### TASK GOAL
Working from the entries below, count every line that includes the word "with". Return the figure alone.

### ENTRIES SHOWN
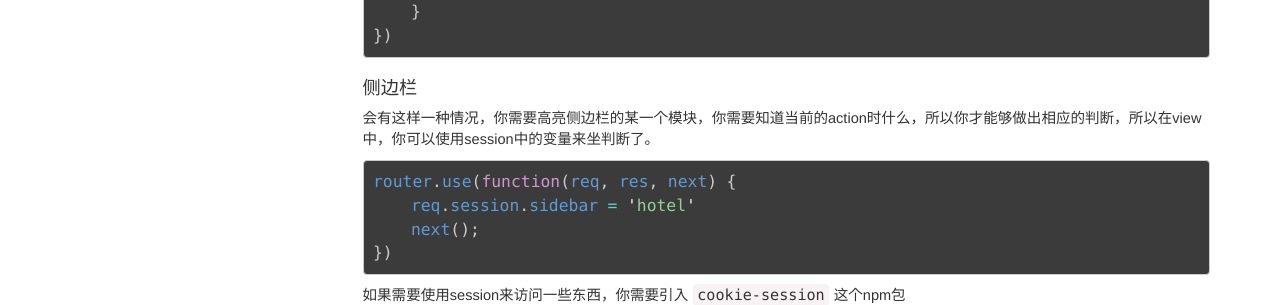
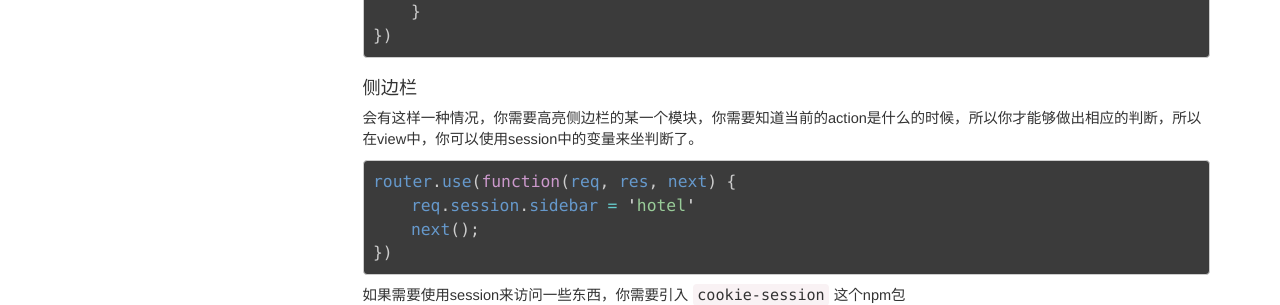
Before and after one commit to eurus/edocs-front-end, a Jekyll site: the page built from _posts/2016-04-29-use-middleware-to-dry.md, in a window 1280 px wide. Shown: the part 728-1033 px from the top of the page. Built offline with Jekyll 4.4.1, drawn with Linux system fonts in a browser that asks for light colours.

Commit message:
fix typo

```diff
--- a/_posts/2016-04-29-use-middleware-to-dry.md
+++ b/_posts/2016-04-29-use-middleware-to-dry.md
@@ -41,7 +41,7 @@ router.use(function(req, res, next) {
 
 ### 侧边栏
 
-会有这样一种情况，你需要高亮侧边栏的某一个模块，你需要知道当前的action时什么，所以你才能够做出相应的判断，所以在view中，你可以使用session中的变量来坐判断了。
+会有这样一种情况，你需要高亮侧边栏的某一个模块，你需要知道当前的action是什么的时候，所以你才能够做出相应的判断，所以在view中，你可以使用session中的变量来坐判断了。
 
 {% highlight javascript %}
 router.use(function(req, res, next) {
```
--
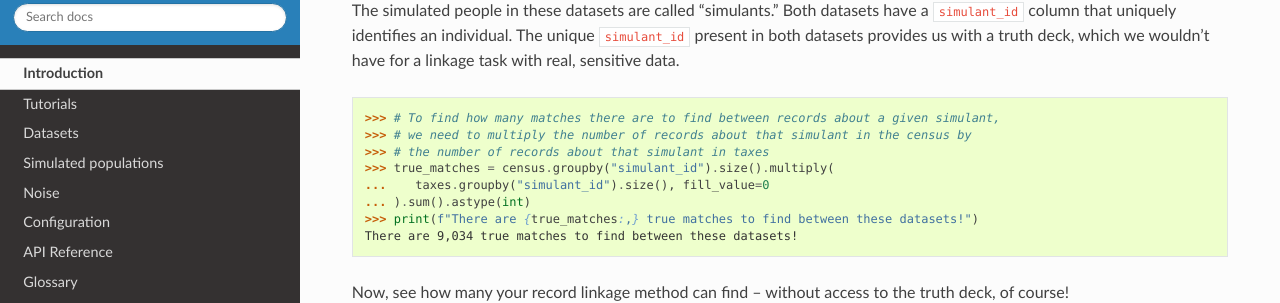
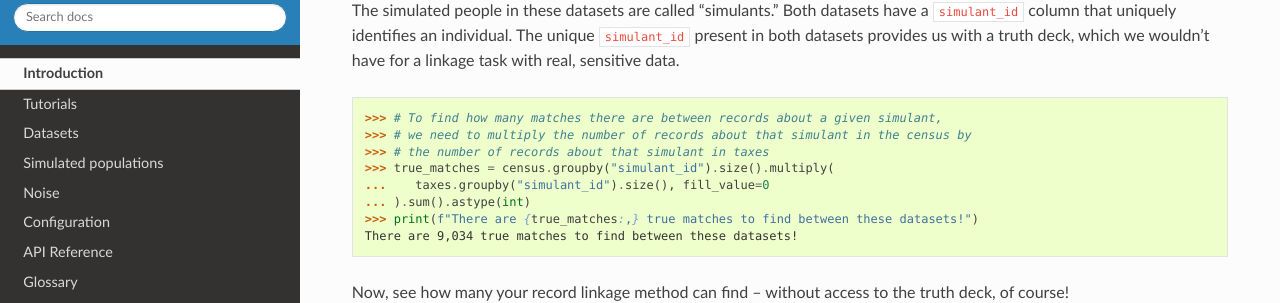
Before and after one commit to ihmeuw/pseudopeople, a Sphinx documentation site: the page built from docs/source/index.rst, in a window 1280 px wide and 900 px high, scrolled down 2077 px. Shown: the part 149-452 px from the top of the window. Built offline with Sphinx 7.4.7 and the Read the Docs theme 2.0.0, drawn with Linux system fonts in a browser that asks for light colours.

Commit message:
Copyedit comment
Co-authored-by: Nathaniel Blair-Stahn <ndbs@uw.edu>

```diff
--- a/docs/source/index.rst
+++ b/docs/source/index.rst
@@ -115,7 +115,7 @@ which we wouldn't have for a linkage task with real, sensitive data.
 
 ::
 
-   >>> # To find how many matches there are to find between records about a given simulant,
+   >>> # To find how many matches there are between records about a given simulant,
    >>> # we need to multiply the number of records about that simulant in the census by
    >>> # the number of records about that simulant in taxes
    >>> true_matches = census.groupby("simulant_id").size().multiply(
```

### TASK SOLUTION
3